(Records excerpted from a collection)
<<<<

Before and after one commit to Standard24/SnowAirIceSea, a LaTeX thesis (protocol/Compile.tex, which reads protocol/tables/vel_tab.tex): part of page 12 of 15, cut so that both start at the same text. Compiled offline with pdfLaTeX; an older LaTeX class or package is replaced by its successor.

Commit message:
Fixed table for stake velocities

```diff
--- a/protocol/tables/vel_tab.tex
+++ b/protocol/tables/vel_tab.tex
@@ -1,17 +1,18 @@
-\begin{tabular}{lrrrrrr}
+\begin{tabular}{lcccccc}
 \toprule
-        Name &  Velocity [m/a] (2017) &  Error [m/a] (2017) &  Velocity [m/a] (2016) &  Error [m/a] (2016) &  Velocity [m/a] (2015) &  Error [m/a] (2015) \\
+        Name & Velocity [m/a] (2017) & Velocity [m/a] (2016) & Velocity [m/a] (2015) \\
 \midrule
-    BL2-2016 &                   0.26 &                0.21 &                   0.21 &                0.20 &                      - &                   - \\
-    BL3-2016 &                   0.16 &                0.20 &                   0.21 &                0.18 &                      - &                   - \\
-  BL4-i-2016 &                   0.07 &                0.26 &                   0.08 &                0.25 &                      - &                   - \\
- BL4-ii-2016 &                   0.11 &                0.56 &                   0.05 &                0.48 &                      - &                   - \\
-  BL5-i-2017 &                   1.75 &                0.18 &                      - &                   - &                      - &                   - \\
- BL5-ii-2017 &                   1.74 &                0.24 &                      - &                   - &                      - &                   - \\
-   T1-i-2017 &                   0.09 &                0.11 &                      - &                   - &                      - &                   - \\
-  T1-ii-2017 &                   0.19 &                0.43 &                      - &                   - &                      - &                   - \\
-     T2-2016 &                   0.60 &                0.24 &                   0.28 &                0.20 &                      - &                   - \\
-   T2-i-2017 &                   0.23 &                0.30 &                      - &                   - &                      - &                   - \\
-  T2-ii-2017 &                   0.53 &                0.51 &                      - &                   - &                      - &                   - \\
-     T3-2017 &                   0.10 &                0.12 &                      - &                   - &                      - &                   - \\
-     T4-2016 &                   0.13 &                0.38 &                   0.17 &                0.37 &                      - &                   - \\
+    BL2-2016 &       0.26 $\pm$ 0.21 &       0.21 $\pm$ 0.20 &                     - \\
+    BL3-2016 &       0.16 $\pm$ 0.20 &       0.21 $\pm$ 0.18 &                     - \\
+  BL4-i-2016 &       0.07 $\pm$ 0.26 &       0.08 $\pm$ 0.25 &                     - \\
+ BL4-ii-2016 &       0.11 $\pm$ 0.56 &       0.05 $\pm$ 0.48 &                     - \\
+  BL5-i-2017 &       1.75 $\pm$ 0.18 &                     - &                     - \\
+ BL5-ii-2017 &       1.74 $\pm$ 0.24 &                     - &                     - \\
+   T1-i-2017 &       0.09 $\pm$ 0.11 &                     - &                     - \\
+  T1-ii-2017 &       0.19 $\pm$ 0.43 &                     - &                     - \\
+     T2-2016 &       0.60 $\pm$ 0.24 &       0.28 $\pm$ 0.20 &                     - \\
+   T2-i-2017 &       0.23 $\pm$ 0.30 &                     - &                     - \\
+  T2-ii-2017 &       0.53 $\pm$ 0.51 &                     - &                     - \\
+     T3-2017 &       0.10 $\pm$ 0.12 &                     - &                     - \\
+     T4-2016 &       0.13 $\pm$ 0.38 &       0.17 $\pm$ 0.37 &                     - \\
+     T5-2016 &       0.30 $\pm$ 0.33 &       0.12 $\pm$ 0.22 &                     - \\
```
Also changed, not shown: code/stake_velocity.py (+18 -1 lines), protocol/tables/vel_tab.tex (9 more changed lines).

>>>>

- What to do
Report the number of lines in the records above that include "Name", leaving out any other words.

- Output for this exercise
2